→ **Instructions for the task**: Filter the listing below down to the lines with the word "gmail" and copy those.

→ **Supplied material**:
*** Begin section ***

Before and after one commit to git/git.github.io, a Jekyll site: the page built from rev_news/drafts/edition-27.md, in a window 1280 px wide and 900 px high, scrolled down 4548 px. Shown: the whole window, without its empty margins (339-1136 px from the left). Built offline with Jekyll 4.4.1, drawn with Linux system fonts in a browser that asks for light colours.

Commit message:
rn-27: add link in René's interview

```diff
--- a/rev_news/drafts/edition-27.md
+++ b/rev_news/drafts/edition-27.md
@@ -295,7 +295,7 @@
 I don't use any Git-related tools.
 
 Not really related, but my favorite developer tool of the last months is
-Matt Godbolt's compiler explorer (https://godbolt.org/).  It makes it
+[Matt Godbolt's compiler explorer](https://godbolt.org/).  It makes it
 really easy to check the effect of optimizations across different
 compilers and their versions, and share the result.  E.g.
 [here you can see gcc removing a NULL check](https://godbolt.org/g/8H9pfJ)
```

*** End section ***
*** Begin section ***

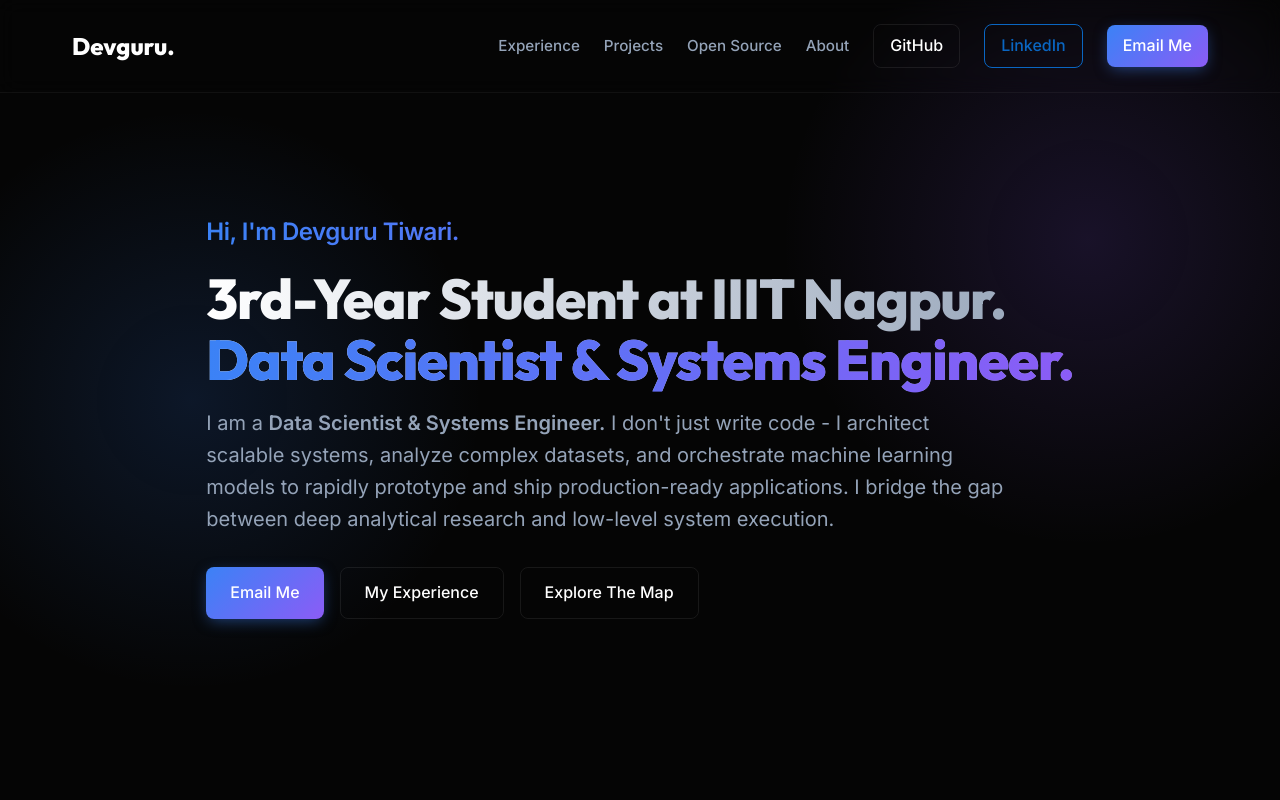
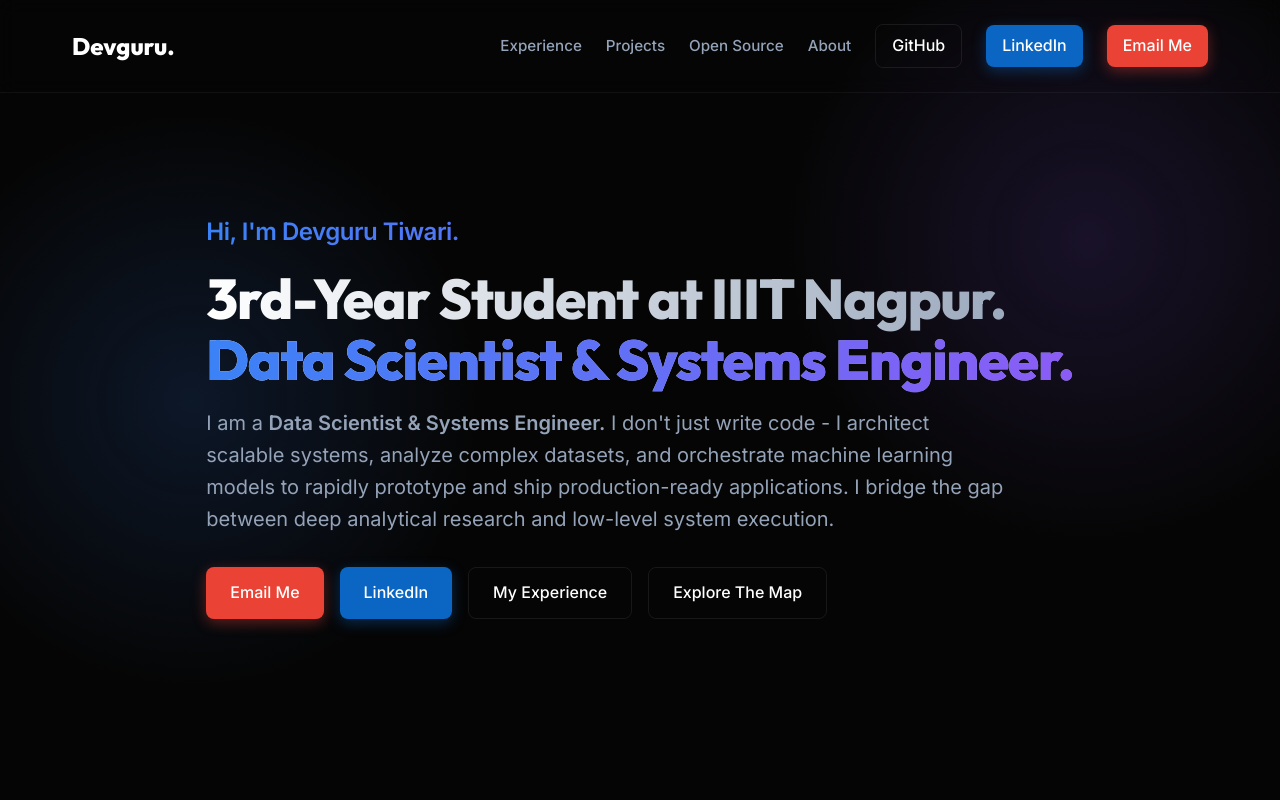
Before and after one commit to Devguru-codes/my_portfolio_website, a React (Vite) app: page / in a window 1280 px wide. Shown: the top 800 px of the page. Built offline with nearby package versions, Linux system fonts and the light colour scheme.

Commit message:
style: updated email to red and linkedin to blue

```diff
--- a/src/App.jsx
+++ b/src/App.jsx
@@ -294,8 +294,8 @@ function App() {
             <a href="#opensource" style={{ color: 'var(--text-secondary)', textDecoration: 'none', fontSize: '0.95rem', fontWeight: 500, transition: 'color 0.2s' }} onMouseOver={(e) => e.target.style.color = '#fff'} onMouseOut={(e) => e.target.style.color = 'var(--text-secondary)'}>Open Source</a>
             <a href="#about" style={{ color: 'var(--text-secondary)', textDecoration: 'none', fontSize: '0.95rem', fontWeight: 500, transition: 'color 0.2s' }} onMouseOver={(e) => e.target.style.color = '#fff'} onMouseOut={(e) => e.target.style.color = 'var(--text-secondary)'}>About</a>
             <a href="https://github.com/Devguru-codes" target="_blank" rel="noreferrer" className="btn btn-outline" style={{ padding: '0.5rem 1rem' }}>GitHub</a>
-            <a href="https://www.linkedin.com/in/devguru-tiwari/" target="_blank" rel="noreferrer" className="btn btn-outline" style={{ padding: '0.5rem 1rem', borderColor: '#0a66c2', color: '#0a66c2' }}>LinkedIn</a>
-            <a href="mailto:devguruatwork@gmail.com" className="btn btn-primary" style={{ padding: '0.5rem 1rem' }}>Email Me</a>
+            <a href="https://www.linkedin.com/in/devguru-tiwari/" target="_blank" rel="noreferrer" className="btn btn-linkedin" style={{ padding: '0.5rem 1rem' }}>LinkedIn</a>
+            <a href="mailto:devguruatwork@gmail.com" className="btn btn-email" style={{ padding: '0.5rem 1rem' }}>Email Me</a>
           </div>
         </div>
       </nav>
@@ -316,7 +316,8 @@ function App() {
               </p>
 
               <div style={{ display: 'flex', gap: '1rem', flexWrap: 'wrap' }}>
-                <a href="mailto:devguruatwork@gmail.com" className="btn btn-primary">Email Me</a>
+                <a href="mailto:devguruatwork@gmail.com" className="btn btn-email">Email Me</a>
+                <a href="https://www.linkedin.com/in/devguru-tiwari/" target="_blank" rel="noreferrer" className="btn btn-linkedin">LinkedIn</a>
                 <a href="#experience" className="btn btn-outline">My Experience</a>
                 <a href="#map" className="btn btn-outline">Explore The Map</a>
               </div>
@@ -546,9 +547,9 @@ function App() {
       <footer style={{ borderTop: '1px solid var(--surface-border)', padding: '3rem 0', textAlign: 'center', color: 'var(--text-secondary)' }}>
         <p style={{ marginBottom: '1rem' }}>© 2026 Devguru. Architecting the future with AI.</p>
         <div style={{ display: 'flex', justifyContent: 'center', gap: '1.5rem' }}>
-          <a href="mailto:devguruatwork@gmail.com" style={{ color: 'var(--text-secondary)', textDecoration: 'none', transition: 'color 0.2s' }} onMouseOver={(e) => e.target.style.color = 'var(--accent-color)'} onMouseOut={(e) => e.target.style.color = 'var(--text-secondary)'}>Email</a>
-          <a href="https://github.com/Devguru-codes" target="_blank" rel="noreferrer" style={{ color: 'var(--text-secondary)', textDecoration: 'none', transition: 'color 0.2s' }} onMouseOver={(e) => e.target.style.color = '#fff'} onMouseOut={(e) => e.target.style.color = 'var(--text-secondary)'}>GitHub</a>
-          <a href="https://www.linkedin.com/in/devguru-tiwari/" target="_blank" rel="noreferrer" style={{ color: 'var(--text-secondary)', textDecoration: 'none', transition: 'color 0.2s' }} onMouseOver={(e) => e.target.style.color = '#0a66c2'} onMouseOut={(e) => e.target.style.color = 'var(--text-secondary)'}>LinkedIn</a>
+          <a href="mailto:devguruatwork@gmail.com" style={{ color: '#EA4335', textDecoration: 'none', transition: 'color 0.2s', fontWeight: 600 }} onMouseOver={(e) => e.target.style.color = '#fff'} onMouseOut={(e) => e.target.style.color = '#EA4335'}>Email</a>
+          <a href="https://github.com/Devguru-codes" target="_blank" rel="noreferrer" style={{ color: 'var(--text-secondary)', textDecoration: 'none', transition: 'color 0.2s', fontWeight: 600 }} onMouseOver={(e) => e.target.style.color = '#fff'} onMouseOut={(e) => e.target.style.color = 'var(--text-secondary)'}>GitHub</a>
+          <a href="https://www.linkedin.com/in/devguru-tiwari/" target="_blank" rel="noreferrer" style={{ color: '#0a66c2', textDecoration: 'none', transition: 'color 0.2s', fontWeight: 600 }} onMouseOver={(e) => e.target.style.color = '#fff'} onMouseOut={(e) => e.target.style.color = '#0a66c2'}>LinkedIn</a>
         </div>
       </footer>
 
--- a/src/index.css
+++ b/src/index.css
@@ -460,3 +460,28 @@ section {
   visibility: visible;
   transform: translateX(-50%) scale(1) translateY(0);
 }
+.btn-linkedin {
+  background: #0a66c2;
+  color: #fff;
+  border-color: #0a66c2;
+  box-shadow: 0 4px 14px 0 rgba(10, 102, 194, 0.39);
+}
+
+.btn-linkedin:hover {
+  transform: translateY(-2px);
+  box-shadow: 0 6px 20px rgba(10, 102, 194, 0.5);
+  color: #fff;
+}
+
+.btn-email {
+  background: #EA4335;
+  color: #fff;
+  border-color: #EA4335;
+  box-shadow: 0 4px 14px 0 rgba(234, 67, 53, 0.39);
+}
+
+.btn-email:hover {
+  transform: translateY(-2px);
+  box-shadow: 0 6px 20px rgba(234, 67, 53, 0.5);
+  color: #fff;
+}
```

*** End section ***

→ **Problem solution**:
-            <a href="mailto:devguruatwork@gmail.com" className="btn btn-primary" style={{ padding: '0.5rem 1rem' }}>Email Me</a>
+            <a href="mailto:devguruatwork@gmail.com" className="btn btn-email" style={{ padding: '0.5rem 1rem' }}>Email Me</a>
-                <a href="mailto:devguruatwork@gmail.com" className="btn btn-primary">Email Me</a>
+                <a href="mailto:devguruatwork@gmail.com" className="btn btn-email">Email Me</a>
-          <a href="mailto:devguruatwork@gmail.com" style={{ color: 'var(--text-secondary)', textDecoration: 'none', transition: 'color 0.2s' }} onMouseOver={(e) => e.target.style.color = 'var(--accent-color)'} onMouseOut={(e) => e.target.style.color = 'var(--text-secondary)'}>Email</a>
+          <a href="mailto:devguruatwork@gmail.com" style={{ color: '#EA4335', textDecoration: 'none', transition: 'color 0.2s', fontWeight: 600 }} onMouseOver={(e) => e.target.style.color = '#fff'} onMouseOut={(e) => e.target.style.color = '#EA4335'}>Email</a>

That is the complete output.